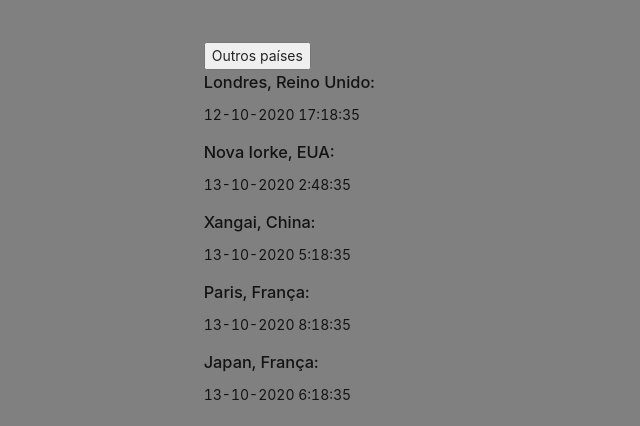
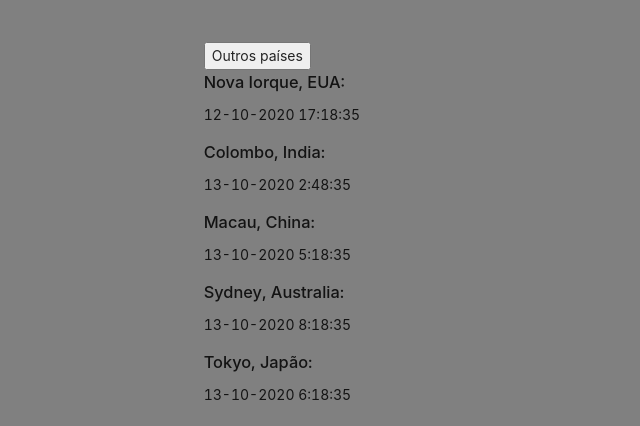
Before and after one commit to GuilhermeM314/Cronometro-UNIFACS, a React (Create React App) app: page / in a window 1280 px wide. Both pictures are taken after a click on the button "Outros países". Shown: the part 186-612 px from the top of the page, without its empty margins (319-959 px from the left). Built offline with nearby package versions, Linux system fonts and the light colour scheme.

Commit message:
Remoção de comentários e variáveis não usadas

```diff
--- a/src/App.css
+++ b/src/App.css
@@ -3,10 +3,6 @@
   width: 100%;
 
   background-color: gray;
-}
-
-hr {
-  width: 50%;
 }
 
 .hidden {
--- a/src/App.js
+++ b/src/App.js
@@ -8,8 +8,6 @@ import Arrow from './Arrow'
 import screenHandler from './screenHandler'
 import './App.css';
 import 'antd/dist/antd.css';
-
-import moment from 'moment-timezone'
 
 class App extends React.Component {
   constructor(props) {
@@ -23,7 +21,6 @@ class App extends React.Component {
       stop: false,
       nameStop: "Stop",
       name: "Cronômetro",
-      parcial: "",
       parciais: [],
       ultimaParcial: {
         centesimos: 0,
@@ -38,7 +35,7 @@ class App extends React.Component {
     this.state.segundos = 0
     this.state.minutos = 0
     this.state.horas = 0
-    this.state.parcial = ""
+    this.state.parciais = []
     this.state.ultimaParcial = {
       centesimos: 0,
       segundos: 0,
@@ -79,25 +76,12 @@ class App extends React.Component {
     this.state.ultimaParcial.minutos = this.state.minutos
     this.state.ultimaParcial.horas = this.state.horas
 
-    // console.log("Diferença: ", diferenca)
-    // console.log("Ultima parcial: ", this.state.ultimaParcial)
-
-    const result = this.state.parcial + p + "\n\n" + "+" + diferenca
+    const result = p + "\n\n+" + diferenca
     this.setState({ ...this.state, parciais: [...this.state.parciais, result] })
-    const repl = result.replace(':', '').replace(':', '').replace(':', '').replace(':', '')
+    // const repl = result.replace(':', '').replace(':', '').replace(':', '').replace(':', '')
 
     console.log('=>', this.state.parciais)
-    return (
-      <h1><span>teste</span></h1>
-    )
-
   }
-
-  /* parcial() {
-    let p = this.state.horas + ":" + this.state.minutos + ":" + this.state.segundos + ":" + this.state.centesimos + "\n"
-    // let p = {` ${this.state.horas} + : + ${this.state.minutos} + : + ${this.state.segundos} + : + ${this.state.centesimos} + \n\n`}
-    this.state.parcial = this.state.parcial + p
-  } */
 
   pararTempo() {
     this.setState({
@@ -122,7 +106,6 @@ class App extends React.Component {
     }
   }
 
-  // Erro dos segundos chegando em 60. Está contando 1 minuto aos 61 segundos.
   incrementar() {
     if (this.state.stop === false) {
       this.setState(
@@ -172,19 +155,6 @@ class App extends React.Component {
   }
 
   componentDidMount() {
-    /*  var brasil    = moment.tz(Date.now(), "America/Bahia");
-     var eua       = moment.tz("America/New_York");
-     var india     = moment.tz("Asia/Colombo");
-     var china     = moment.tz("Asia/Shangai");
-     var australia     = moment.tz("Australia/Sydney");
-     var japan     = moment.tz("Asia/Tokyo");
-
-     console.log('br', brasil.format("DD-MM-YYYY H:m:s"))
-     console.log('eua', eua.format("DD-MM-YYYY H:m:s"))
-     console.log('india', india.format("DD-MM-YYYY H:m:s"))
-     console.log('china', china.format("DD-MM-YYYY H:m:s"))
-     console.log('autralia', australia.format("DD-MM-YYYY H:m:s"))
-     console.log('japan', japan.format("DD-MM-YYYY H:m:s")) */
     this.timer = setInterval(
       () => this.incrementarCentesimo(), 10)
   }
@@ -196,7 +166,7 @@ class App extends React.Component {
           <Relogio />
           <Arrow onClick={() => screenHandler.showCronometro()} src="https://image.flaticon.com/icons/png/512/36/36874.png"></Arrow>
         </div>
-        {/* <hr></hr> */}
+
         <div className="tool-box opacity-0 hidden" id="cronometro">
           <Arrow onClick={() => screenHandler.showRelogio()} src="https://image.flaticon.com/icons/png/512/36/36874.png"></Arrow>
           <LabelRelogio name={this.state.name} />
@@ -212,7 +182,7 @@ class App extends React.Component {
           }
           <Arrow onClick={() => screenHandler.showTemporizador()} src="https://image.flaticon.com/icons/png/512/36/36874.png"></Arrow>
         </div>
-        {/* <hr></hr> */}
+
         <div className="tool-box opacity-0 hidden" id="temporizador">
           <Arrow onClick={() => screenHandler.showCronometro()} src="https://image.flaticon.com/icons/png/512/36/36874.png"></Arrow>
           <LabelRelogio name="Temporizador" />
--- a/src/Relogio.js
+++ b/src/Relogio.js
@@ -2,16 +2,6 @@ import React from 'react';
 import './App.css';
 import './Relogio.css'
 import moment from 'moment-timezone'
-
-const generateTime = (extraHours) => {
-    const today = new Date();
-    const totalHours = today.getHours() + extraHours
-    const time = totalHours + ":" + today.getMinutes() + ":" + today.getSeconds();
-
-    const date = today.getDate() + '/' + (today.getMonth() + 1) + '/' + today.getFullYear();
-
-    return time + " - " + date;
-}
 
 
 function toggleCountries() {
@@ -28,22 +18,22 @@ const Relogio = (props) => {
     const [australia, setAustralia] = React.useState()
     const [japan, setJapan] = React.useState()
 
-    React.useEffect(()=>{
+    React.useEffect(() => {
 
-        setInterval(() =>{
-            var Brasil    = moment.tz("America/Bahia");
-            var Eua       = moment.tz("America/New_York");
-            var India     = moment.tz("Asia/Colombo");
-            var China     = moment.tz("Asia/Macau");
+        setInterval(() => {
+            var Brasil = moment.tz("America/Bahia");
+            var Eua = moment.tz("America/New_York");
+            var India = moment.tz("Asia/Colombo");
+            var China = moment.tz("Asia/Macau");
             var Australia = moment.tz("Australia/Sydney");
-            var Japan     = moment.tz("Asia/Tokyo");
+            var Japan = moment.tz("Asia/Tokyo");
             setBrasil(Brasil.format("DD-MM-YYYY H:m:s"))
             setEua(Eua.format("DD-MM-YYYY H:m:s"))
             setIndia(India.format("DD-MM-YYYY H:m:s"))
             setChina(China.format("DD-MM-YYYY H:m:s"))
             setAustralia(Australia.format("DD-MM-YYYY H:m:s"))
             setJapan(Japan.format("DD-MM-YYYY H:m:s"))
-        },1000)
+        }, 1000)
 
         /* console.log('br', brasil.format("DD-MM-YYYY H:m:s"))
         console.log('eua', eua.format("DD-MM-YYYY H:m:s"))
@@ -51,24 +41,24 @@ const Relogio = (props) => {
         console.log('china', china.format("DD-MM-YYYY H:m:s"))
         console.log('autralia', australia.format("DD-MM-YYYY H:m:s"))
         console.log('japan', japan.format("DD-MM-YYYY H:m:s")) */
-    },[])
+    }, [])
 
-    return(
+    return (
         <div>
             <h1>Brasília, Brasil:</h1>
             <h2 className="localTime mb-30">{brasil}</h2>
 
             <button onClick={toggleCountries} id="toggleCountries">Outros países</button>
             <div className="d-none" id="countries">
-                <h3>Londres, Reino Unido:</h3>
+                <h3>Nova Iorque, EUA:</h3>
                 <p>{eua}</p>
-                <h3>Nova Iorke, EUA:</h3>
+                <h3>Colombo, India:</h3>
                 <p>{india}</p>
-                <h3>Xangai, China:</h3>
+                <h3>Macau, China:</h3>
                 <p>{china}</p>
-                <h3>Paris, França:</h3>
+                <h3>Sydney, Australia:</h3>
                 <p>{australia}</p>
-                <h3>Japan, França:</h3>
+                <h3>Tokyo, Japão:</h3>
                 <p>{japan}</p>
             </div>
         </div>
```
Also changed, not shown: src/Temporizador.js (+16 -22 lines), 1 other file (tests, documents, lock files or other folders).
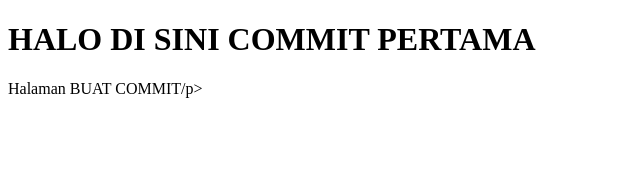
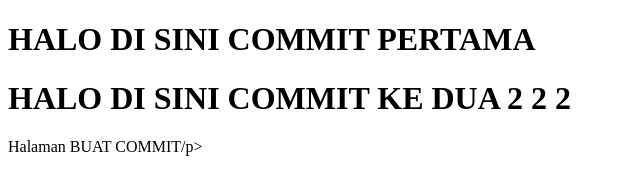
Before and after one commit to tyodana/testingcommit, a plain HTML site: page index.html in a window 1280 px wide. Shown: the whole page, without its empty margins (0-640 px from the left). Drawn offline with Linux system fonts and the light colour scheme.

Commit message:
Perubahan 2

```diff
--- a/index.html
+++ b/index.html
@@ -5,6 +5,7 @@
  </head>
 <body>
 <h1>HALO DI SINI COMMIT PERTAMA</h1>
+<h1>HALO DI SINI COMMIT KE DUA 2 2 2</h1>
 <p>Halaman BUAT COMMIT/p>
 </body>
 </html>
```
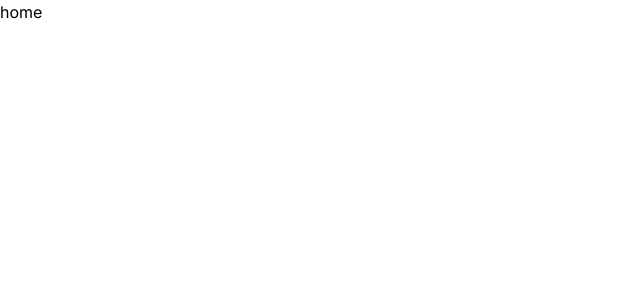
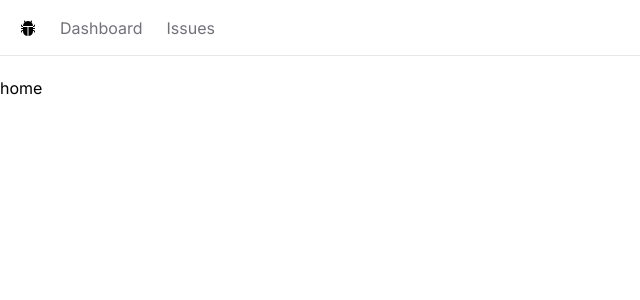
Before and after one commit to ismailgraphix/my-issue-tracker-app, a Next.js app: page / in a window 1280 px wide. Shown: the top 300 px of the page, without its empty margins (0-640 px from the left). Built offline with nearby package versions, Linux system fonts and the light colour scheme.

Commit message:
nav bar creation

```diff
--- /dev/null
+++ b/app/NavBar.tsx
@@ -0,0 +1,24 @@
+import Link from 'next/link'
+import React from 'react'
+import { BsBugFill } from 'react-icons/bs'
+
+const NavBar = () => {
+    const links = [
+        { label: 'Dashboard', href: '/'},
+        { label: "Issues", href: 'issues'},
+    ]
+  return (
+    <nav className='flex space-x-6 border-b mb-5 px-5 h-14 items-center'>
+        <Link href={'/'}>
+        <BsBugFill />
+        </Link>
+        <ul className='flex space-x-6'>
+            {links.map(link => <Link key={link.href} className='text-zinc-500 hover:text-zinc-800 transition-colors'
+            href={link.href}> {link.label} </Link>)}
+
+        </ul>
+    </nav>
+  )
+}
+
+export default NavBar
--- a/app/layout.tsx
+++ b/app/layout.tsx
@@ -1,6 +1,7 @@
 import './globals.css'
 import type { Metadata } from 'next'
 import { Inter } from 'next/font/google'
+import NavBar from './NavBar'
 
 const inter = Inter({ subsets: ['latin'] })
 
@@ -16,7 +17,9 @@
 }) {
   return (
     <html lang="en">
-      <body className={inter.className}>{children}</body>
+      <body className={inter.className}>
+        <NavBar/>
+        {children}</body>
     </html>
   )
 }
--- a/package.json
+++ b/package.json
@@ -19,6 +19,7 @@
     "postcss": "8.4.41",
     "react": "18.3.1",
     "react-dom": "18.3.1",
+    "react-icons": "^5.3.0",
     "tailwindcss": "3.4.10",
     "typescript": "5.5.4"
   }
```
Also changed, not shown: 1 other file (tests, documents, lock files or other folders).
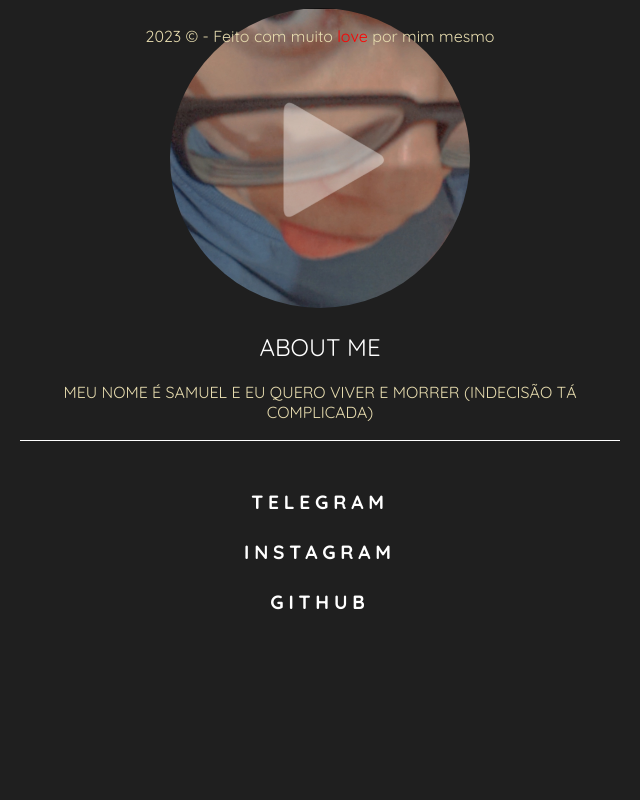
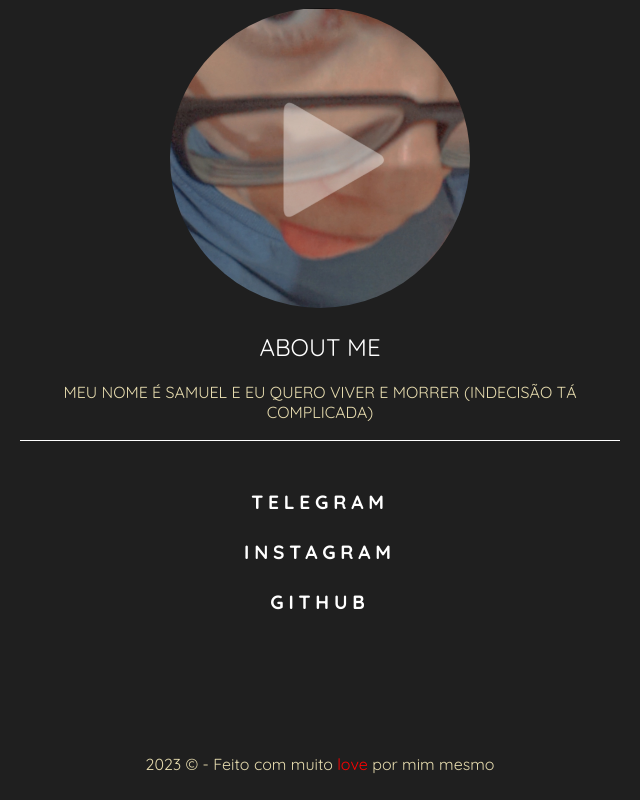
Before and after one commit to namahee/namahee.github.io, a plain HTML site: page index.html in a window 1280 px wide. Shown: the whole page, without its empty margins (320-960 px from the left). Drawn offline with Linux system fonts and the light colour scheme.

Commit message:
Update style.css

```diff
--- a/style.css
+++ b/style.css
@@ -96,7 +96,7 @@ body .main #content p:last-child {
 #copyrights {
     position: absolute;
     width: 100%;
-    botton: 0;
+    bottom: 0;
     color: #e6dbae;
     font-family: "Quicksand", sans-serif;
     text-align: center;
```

---*---

__ABOUT THIS EXERCISE__
The expected answer is a copy of every line in the entries that holds the word "America".

__OUTPUT OF THE EXERCISE__
-    /*  var brasil    = moment.tz(Date.now(), "America/Bahia");
-     var eua       = moment.tz("America/New_York");
-            var Brasil    = moment.tz("America/Bahia");
-            var Eua       = moment.tz("America/New_York");
+            var Brasil = moment.tz("America/Bahia");
+            var Eua = moment.tz("America/New_York");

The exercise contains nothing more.